WHAT THIS TASK INVOLVES:
Restate the whole of the data verbatim, omitting nothing.

SUPPLIED DATA:

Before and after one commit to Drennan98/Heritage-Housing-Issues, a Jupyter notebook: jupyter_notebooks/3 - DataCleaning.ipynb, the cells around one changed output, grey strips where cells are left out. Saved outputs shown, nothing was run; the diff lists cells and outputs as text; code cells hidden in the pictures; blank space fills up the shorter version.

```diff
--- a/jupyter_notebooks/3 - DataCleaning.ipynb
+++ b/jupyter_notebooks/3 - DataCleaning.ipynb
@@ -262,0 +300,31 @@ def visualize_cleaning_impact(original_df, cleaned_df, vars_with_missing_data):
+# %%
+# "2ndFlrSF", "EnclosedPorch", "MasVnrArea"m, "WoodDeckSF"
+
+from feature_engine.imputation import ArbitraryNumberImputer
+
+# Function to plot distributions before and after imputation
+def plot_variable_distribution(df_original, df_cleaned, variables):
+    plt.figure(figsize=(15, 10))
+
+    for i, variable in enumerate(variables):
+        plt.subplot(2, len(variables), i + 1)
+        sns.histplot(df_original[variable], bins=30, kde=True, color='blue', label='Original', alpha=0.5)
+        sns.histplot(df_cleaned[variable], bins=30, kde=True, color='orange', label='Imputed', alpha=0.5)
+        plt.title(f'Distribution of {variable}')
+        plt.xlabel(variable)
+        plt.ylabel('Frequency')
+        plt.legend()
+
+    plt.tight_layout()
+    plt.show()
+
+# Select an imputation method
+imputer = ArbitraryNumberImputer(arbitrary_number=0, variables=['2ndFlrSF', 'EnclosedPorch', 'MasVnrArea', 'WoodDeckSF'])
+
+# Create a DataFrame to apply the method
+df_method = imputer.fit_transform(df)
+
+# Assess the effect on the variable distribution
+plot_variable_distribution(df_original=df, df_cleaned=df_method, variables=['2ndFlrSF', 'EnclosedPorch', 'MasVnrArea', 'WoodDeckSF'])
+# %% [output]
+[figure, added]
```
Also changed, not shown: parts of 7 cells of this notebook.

EXERCISE RESPONSE:
Before and after one commit to Drennan98/Heritage-Housing-Issues, a Jupyter notebook: jupyter_notebooks/3 - DataCleaning.ipynb, the cells around one changed output, grey strips where cells are left out. Saved outputs shown, nothing was run; the diff lists cells and outputs as text; code cells hidden in the pictures; blank space fills up the shorter version.

```diff
--- a/jupyter_notebooks/3 - DataCleaning.ipynb
+++ b/jupyter_notebooks/3 - DataCleaning.ipynb
@@ -262,0 +300,31 @@ def visualize_cleaning_impact(original_df, cleaned_df, vars_with_missing_data):
+# %%
+# "2ndFlrSF", "EnclosedPorch", "MasVnrArea"m, "WoodDeckSF"
+
+from feature_engine.imputation import ArbitraryNumberImputer
+
+# Function to plot distributions before and after imputation
+def plot_variable_distribution(df_original, df_cleaned, variables):
+    plt.figure(figsize=(15, 10))
+
+    for i, variable in enumerate(variables):
+        plt.subplot(2, len(variables), i + 1)
+        sns.histplot(df_original[variable], bins=30, kde=True, color='blue', label='Original', alpha=0.5)
+        sns.histplot(df_cleaned[variable], bins=30, kde=True, color='orange', label='Imputed', alpha=0.5)
+        plt.title(f'Distribution of {variable}')
+        plt.xlabel(variable)
+        plt.ylabel('Frequency')
+        plt.legend()
+
+    plt.tight_layout()
+    plt.show()
+
+# Select an imputation method
+imputer = ArbitraryNumberImputer(arbitrary_number=0, variables=['2ndFlrSF', 'EnclosedPorch', 'MasVnrArea', 'WoodDeckSF'])
+
+# Create a DataFrame to apply the method
+df_method = imputer.fit_transform(df)
+
+# Assess the effect on the variable distribution
+plot_variable_distribution(df_original=df, df_cleaned=df_method, variables=['2ndFlrSF', 'EnclosedPorch', 'MasVnrArea', 'WoodDeckSF'])
+# %% [output]
+[figure, added]
```
Also changed, not shown: parts of 7 cells of this notebook.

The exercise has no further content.